I think that the family bond is very important. It’s built on family and gospel values and traditions, and it requires spending time together.
When we lived in Winslow, Arizona, in the 1930s, my father had a business, Carmack Engineering. It was an automobile and machine shop business. When I was about eight years old, he had me come down and sweep out his shop and clean it. This created a bond between a very hardworking father and myself, similar to that relationship enjoyed by farm boys and their fathers.
I can remember, and greatly value, time spent with my grandmother, Effie Marquess Carmack. She was another great influence in my life. She had a tremendous testimony and built my testimony in very real ways. An artist, she would ask, “Do you see the rose-colored sunset? Do you know who made this beautiful world? Heavenly Father did.” At Christmas she would say, “Jesus Christ gave the greatest gift to all of us. He is interested in all mankind. Christmas celebrates His birth.”
One time, I was standing by an abandoned car in my grandparents’ backyard when some neighbor boys threw a match into the gas tank. It exploded, burning my hands severely. They were absolutely charred, and I went to show my grandmother. A woman of great faith, my grandmother prayed over those hands. She put some salve on them, and the pain went away instantly. By the next day they were healing well.
During the latter part of World War II, we lived in the San Francisco Bay Area of northern California. Because of the war, my father worked seven days a week. He would get home at midnight and leave at six in the morning. Although he had been a real anchor of the Church in Arizona, he rarely could go to church during the war. Mother served as the Martinez Ward Relief Society president. She took us to stake conference in Oakland, which then was held on Saturday and Sunday. I remember seeing and hearing George Albert Smith, the President of the Church then, preside and speak at the meeting. Between the meetings on Saturday, she let us enjoy the Bay Area, Golden Gate Park, and baseball games at Seal Stadium. She kept the family and Church bond strong when my father, because of circumstances, couldn’t. A mother can accomplish many things.
I think my wife and I have a very good bond with our five children as a result of spending time with them, developing traditions, and becoming involved in their activities. We held family home evening on Monday nights. The whole night was family night. We followed the family home evening manual. Sometimes the children gave the lessons; sometimes my wife, Shirley, or I would. We played games, enjoyed family activities, and had refreshments. Some of our lessons were chaotic, but I think that holding family home evening regularly was very important. If the phone rang, one of the children answered it and said, “Can my father call you back? He’s involved in family home evening.” We also tried to have family prayers and family devotionals, where we read the scriptures.

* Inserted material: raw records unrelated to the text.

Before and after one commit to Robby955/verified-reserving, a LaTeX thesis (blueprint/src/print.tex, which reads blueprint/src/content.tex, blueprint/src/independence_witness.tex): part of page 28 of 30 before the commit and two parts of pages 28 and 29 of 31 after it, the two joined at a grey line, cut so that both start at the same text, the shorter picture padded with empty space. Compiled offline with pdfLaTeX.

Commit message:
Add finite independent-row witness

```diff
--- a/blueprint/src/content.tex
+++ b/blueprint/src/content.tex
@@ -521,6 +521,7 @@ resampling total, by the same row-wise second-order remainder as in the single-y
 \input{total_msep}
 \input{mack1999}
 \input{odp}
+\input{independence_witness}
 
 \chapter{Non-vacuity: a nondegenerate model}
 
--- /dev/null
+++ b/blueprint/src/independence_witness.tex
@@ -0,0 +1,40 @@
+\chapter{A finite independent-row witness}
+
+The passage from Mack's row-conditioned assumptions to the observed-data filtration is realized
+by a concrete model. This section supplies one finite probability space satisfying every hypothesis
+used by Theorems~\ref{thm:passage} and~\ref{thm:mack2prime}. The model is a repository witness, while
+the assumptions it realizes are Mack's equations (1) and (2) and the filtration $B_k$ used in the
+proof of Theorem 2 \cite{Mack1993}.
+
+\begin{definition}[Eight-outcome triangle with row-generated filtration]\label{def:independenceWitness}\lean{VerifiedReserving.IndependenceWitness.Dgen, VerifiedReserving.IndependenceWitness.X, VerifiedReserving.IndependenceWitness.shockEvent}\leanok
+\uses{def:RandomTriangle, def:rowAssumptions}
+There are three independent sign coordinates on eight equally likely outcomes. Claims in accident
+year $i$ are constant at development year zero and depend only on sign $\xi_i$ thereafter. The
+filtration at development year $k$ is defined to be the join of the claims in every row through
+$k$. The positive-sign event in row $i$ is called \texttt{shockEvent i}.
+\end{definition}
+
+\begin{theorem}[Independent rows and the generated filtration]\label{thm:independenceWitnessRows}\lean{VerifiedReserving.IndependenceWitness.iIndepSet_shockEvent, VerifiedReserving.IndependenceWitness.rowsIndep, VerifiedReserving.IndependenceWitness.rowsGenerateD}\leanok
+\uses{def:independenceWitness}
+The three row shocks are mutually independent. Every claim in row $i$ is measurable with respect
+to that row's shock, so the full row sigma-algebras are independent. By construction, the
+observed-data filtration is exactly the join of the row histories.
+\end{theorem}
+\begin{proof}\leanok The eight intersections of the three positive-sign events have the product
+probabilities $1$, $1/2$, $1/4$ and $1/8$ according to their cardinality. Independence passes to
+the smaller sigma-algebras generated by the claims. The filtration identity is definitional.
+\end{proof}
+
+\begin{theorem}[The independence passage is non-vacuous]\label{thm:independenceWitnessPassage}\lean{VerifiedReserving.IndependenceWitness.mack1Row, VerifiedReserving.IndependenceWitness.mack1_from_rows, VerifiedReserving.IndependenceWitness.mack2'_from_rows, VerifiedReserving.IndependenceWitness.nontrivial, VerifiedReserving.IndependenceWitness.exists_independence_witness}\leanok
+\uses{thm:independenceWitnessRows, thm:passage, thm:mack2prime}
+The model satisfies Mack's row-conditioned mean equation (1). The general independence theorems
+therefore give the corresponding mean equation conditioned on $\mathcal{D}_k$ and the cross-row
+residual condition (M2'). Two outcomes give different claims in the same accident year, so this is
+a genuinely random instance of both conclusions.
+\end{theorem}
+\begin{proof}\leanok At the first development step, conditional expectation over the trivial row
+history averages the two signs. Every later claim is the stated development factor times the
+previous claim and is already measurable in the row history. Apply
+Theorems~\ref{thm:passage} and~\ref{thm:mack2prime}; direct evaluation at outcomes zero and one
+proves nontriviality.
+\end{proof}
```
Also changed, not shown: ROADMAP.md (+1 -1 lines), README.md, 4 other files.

Another thing we did was enjoy dinner together as a family. During dinner we talked and visited. Our conversations were lively. We had interesting discussions about the gospel, political and public affairs, and world events.
Our family played tennis and volleyball together, and a number of us liked to run for exercise, together or separately. We enjoyed a number of sports and followed several college football and basketball teams. We also enjoyed seeing plays together. We were great readers and shared books we liked. All four of our daughters played volleyball and other sports, one was in school plays, and our son was a cross-country and track runner. My wife and I arranged our schedules, whenever possible, to be with them at all their school and Church events. Whatever they did was important to us too.
Traditions are important in our family. My wife loves to celebrate special occasions. At Christmastime we always reread the Christmas story out of Luke and talk about its meaning. While our children were living at home, we had a Christmas morning tradition of eating breakfast and saying a family prayer together before we opened the presents.
Our children are now carrying on the tradition of family prayer and family home evening in their own homes. Although our family is spread out geographically, we are able to get together from time to time. Two of our daughters publish a monthly family newsletter that is as lively as can be and includes recipes and reports of what we are each doing. They ask Shirley and me to contribute a message as the parents and grandparents in the family.
All our children and their spouses were in the temple together recently for the wedding of our youngest daughter. We are all committed to a common cause: the gospel of Jesus Christ.